> [TASK DETAILS] What is needed is the whole of the data, set down exactly.

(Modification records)
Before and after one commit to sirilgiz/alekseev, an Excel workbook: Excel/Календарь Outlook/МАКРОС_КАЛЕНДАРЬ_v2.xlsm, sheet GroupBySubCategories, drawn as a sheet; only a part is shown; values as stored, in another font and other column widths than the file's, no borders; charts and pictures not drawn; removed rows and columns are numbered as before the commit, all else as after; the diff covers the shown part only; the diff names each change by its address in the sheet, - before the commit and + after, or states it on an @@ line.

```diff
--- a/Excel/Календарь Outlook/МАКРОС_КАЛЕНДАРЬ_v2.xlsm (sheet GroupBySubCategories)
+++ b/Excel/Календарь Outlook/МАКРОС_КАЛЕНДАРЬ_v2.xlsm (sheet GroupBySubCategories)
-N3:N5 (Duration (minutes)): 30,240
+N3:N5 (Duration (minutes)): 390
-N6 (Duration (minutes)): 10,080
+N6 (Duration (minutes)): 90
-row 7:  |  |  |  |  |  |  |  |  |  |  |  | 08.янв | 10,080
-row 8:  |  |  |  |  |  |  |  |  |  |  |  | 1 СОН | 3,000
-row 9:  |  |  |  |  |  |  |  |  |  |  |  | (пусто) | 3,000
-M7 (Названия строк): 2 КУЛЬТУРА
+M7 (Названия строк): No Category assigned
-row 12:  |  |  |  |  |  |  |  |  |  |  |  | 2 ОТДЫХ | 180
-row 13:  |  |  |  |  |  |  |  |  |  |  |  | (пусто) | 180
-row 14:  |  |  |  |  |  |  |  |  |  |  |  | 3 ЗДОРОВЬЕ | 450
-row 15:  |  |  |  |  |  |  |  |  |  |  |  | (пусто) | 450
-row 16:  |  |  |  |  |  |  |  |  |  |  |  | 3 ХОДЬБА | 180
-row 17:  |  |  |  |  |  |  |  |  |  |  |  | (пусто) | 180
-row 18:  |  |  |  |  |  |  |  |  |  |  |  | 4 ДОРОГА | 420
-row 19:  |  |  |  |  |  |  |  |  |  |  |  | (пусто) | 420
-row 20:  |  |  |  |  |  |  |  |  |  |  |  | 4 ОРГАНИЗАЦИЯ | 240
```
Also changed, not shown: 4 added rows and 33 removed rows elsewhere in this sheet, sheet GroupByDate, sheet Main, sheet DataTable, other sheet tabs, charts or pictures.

> [ANSWER TO THE PROBLEM]
Before and after one commit to sirilgiz/alekseev, an Excel workbook: Excel/Календарь Outlook/МАКРОС_КАЛЕНДАРЬ_v2.xlsm, sheet GroupBySubCategories, drawn as a sheet; only a part is shown; values as stored, in another font and other column widths than the file's, no borders; charts and pictures not drawn; removed rows and columns are numbered as before the commit, all else as after; the diff covers the shown part only; the diff names each change by its address in the sheet, - before the commit and + after, or states it on an @@ line.

```diff
--- a/Excel/Календарь Outlook/МАКРОС_КАЛЕНДАРЬ_v2.xlsm (sheet GroupBySubCategories)
+++ b/Excel/Календарь Outlook/МАКРОС_КАЛЕНДАРЬ_v2.xlsm (sheet GroupBySubCategories)
-N3:N5 (Duration (minutes)): 30,240
+N3:N5 (Duration (minutes)): 390
-N6 (Duration (minutes)): 10,080
+N6 (Duration (minutes)): 90
-row 7:  |  |  |  |  |  |  |  |  |  |  |  | 08.янв | 10,080
-row 8:  |  |  |  |  |  |  |  |  |  |  |  | 1 СОН | 3,000
-row 9:  |  |  |  |  |  |  |  |  |  |  |  | (пусто) | 3,000
-M7 (Названия строк): 2 КУЛЬТУРА
+M7 (Названия строк): No Category assigned
-row 12:  |  |  |  |  |  |  |  |  |  |  |  | 2 ОТДЫХ | 180
-row 13:  |  |  |  |  |  |  |  |  |  |  |  | (пусто) | 180
-row 14:  |  |  |  |  |  |  |  |  |  |  |  | 3 ЗДОРОВЬЕ | 450
-row 15:  |  |  |  |  |  |  |  |  |  |  |  | (пусто) | 450
-row 16:  |  |  |  |  |  |  |  |  |  |  |  | 3 ХОДЬБА | 180
-row 17:  |  |  |  |  |  |  |  |  |  |  |  | (пусто) | 180
-row 18:  |  |  |  |  |  |  |  |  |  |  |  | 4 ДОРОГА | 420
-row 19:  |  |  |  |  |  |  |  |  |  |  |  | (пусто) | 420
-row 20:  |  |  |  |  |  |  |  |  |  |  |  | 4 ОРГАНИЗАЦИЯ | 240
```
Also changed, not shown: 4 added rows and 33 removed rows elsewhere in this sheet, sheet GroupByDate, sheet Main, sheet DataTable, other sheet tabs, charts or pictures.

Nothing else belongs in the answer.